Participation in shared governance councils can provide nurses with an opportunity for input into organizational policies that influence quality health care outcomes. Nurse leaders are diligently seeking a practice model that has a foundation of engagement of staff in decision making, quality outcomes, competency, evidence-based practice, shared power and job satisfaction. With the Patient Protection and Affordable Care Act (PPACA) of 2010, health care systems can expect an influx of some 30 million more patients (Pfeifer, 2013). In addition, mandated purchase of health care insurance will replace the fee for service model with one that ties payment to outcomes and focuses on care coordination, quality improvement, and cost control. All of these things are impacted by nursing roles as identified by the Institute of Medicine (IOM) 2010 report; The Future of Nursing: Leading Change, Advancing Health.

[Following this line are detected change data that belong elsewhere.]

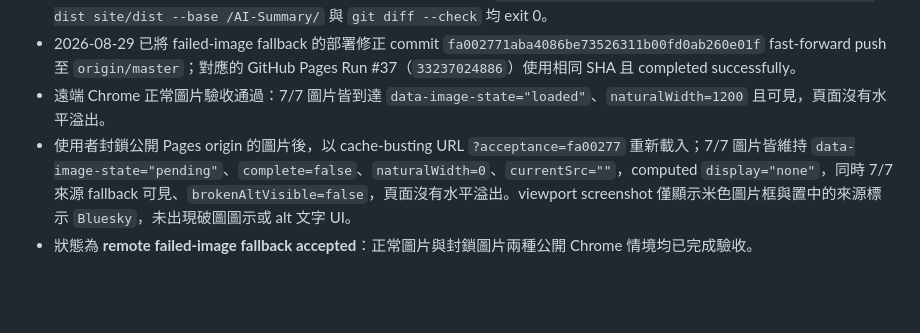
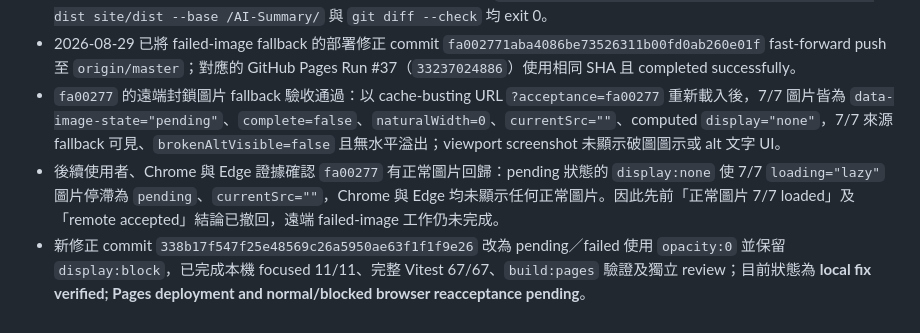
Before and after one commit to yamopeng0918/AI-Summary, a Markdown page: progress.md, the part around the change. Drawn GitHub-style; blank space fills up the shorter version.

Commit message:
docs: correct failed-image acceptance status

```diff
--- a/progress.md
+++ b/progress.md
@@ -350,6 +350,6 @@ PDF／論文、圖片 OCR 與標籤篩選不屬於核心 MVP，只在核心範
 - 2026-08-29 改用 Chrome 並由使用者在公開 Pages 分頁封鎖圖片後完成 failed-image 遠端視覺驗收；結果未通過。7 張 `.summary-card-image` 均為 `naturalWidth=0`、`complete=false`、`hidden=false`，畫面顯示破圖圖示與 alt 文字，而非來源 fallback。Chrome 封鎖圖片時未觸發目前程式依賴的 `error`，且載入時的 `complete && naturalWidth === 0` 條件亦不成立；既有 source-contract 測試不足以涵蓋此真實情境，需另行修正後重驗。
 - 2026-08-29 failed-image fallback 本機修正已完成驗證（程式 head `9c89afb`）：完整 `npm.cmd test` 為 7 個 Vitest 檔案、67 tests passed；`npm.cmd run build:pages` 的 Astro check 為 19 個檔案、0 errors／0 warnings／0 hints，靜態建置為 8 pages，內部 deployment verifier exit 0。另從 repository root 執行 `python scripts/verify_deployment.py --tracked --dist site/dist --base /AI-Summary/` 與 `git diff --check` 均 exit 0。
 - 2026-08-29 已將 failed-image fallback 的部署修正 commit `fa002771aba4086be73526311b00fd0ab260e01f` fast-forward push 至 `origin/master`；對應的 GitHub Pages Run #37（`33237024886`）使用相同 SHA 且 completed successfully。
-- 遠端 Chrome 正常圖片驗收通過：7/7 圖片皆到達 `data-image-state="loaded"`、`naturalWidth=1200` 且可見，頁面沒有水平溢出。
-- 使用者封鎖公開 Pages origin 的圖片後，以 cache-busting URL `?acceptance=fa00277` 重新載入；7/7 圖片皆維持 `data-image-state="pending"`、`complete=false`、`naturalWidth=0`、`currentSrc=""`，computed `display="none"`，同時 7/7 來源 fallback 可見、`brokenAltVisible=false`，頁面沒有水平溢出。viewport screenshot 僅顯示米色圖片框與置中的來源標示 `Bluesky`，未出現破圖圖示或 alt 文字 UI。
-- 狀態為 **remote failed-image fallback accepted**：正常圖片與封鎖圖片兩種公開 Chrome 情境均已完成驗收。
+- `fa00277` 的遠端封鎖圖片 fallback 驗收通過：以 cache-busting URL `?acceptance=fa00277` 重新載入後，7/7 圖片皆為 `data-image-state="pending"`、`complete=false`、`naturalWidth=0`、`currentSrc=""`、computed `display="none"`，7/7 來源 fallback 可見、`brokenAltVisible=false` 且無水平溢出；viewport screenshot 未顯示破圖圖示或 alt 文字 UI。
+- 後續使用者、Chrome 與 Edge 證據確認 `fa00277` 有正常圖片回歸：pending 狀態的 `display:none` 使 7/7 `loading="lazy"` 圖片停滯為 `pending`、`currentSrc=""`，Chrome 與 Edge 均未顯示任何正常圖片。因此先前「正常圖片 7/7 loaded」及「remote accepted」結論已撤回，遠端 failed-image 工作仍未完成。
+- 新修正 commit `338b17f547f25e48569c26a5950ae63f1f1f9e26` 改為 pending／failed 使用 `opacity:0` 並保留 `display:block`，已完成本機 focused 11/11、完整 Vitest 67/67、`build:pages` 驗證及獨立 review；目前狀態為 **local fix verified; Pages deployment and normal/blocked browser reacceptance pending**。
```
Also changed, not shown: todo.md (+1 -1 lines).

The objective of the project was to determine a particular population-intervention-comparison-outcome-time question (PICO): In (P) nurses, what is the effect of (I) participation in shared governance councils (as (C) compared to nurses not participating in shared governance councils) on (O) perceptions of shared governance. Kanter’s (1977, 1993) Theory of Structural Power provided the framework and the Index of Professional Nursing Governance (IPNG) (Hess, 1994) was the tool used for data collection. Data were collected from nurses that served on shared governance councils and nurses that did not serve on councils. Data were analyzed by comparative descriptive independent T-tests.
The total sample of forty-four surveys were analyzed with a mean total shared governance score of 174.3. A higher shared governance score of 182.5 was reported by nurses who participated in shared governance councils, while those subjects who did not participate in shared governance councils reported a score of 166.00. Overall, the organization scored within the minimum level for shared governance range with 173.0 being the cut off score for a shared governance environment. There were no observable differences among the groups and no statistically significant differences in the perceptions of governance among the subjects. Nurses participating in shared governance have higher scores for overall governance.
Wilson, K. L. (2014). Nurses Perceptions of Shared Governance Two Years Post Implementation of a Councilor Shared Governance Model. . Wright State University, Dayton, OH.